When mingling at dinner parties, do you get into random conversations with people about their medical situation? As a side effect of owning a company in the healthcare space, I do (it’s glamorous, I know)! This month, I’ve had two separate conversations with people who’ve told me stories of $100,000+ in medical bills for an appendectomy gone wrong and a whopping $1.5 million medical bill for a bowel obstruction (I hoped they cleared out a bar of gold! Just sayin’!). Others tell me stories of being charged an “out-of-network” price for a procedure they had done while unconscious in an emergency room!
What’s an “out-of-network” price, you ask? Let’s go back a little to understand how medical prices are set in the United States (click here for more on the topic)…
Unlike most industries, Government spending has a HUGE affect on where healthcare pricing starts. In the US, EVERY medical procedure or service available (and there are thousands of them) starts with the Medicare price as a baseline. In other words, if someone on Medicare had the procedure, the baseline price is what Medicare would pay the provider.
All medical procedures for the rest of us in this country are then priced relative to Medicare pricing. Insurance companies take the Medicare baseline price and work with every local provider (docs, hospitals, imaging centers, etc.) to negotiate what they will pay for each of these procedures or services. Each procedure is given a code (like a SKU) and today there are 13,000 different medical procedure codes. Can you imagine the tracking spreadsheet for prices of thousands of procedures across thousands of providers? YIKES! There are entire careers built on dealing with medical pricing and billing.
If your insurance company has negotiated a price with a provider, that provider is considered “in the network” for your insurance company. This is why you almost always get a better price when you go to a provider who is “in your network.” If you go to a provider who is “out-of-network,” you’re probably going to pay much more – they can charge you any amount and bill you personally for what your insurance company doesn’t cover.
The AHIP chart below gives you a good idea of just how much. AHIP (America’s Health Insurance Plans) is a national trade association that represents the health insurance industry. They completed a survey of charges billed by out-of-network providers and compiled a chart that “provides a snapshot, state-by-state, of exorbitant charges billed by some out-of-network physicians in the 30 largest states by population. The survey further indicated that health plans and their members routinely receive bills from physicians that are 10 to 20, or sometimes nearly 100 times higher than Medicare would allow. It illustrates the value of provider networks and a pressing problem faced by consumers who want affordable, meaningful access to out-of-network providers.”

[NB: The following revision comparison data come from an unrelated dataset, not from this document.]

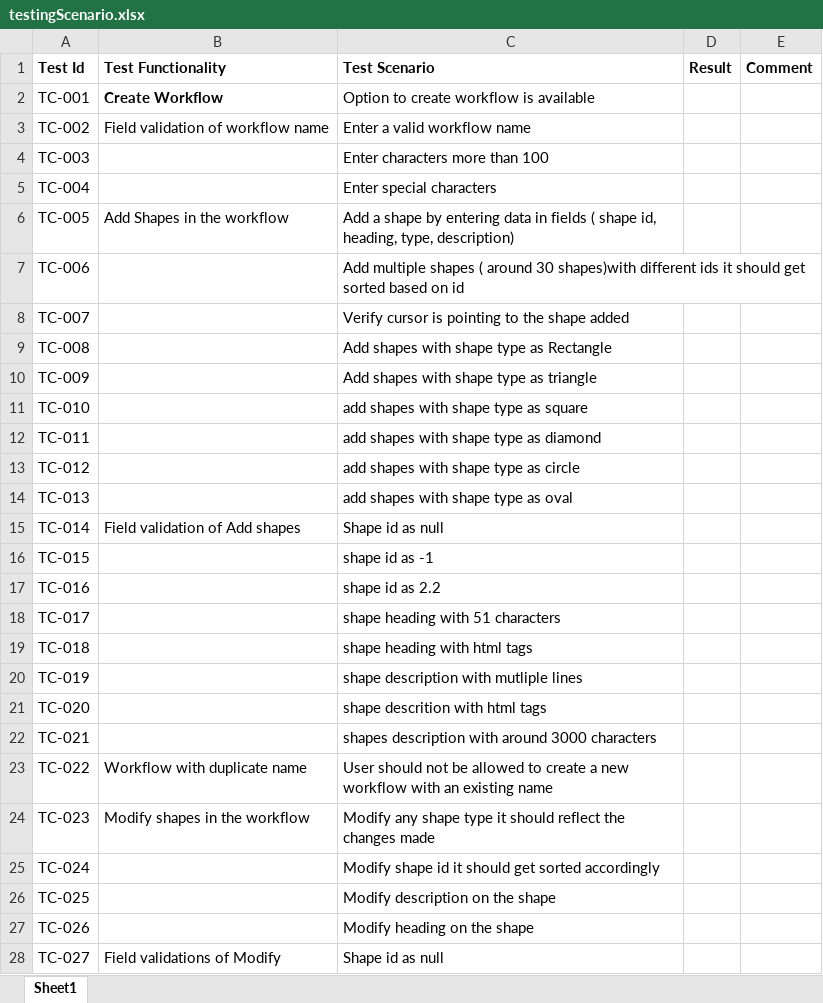
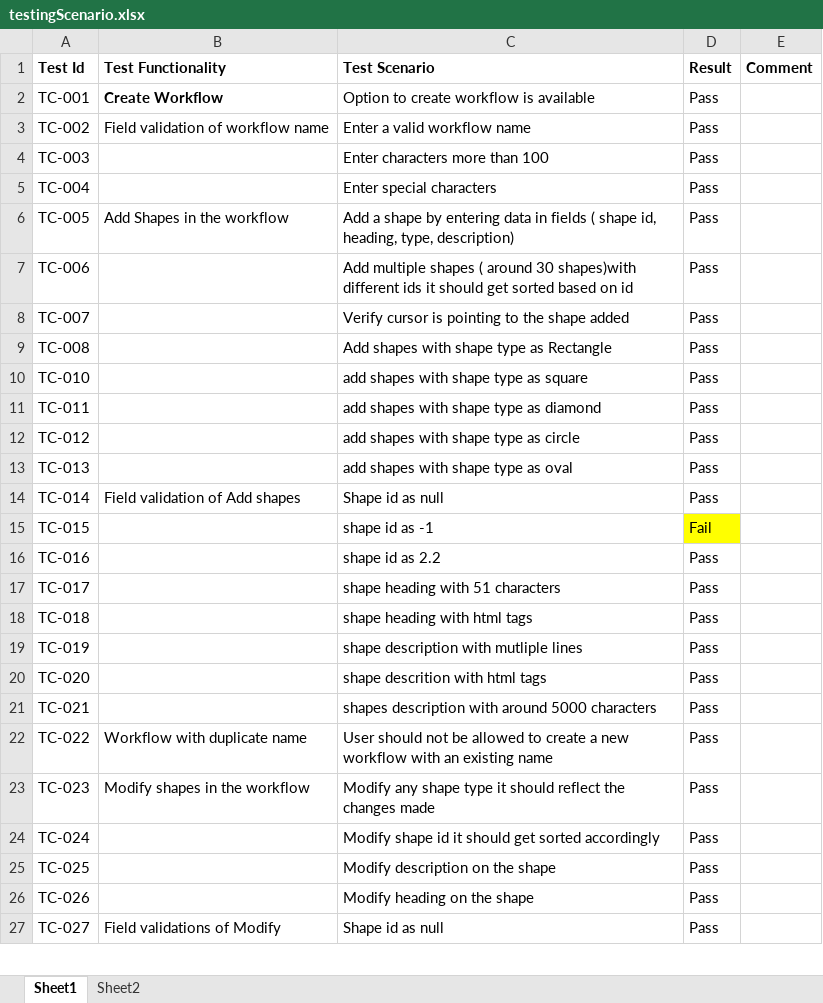
Before and after one commit to prateekagashe/workFlowCreator, an Excel workbook: Testing/testingScenario.xlsx, sheet Sheet1, drawn as a sheet; only a part is shown; values as stored, in another font and other column widths than the file's, no borders; removed rows and columns are numbered as before the commit, all else as after; the diff covers the shown part only; the diff names each change by its address in the sheet, - before the commit and + after, or states it on an @@ line.

Commit message:
updated

```diff
--- a/Testing/testingScenario.xlsx (sheet Sheet1)
+++ b/Testing/testingScenario.xlsx (sheet Sheet1)
+sheet tab: Sheet2
-D2:D9 (Result): (empty)
+D2:D9 (Result): Pass
-row 10: TC-009 |  | Add shapes with shape type as triangle
-D10:D14 (Result): (empty)
+D10:D14 (Result): Pass
-D15 (Result): (empty)
+D15 (Result): Fail
-D15 fill: none
+D15 fill: #FFFF00
-D16:D27 (Result): (empty)
+D16:D27 (Result): Pass
-C21 (Test Scenario): …with around 3000 characters
+C21 (Test Scenario): …with around 5000 characters
```
Also changed, not shown: 17 edited cells and cell formats elsewhere in this sheet.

“Why is this important?” you ask! Good question! To be clear: almost no one pays the Medicare price. But, an in-network price will be much less expensive and therefore “out of pocket” for you. The next time you need your routine colonoscopy, do you want to pay closer to $571 or $19,000?
Click here for an article about how insurance companies are handling networks - we also share some advice on being a better consumer and using networks to your advantage.
Now it’s your turn to tell us your story. Have you had a surprising medical bill? What did you do?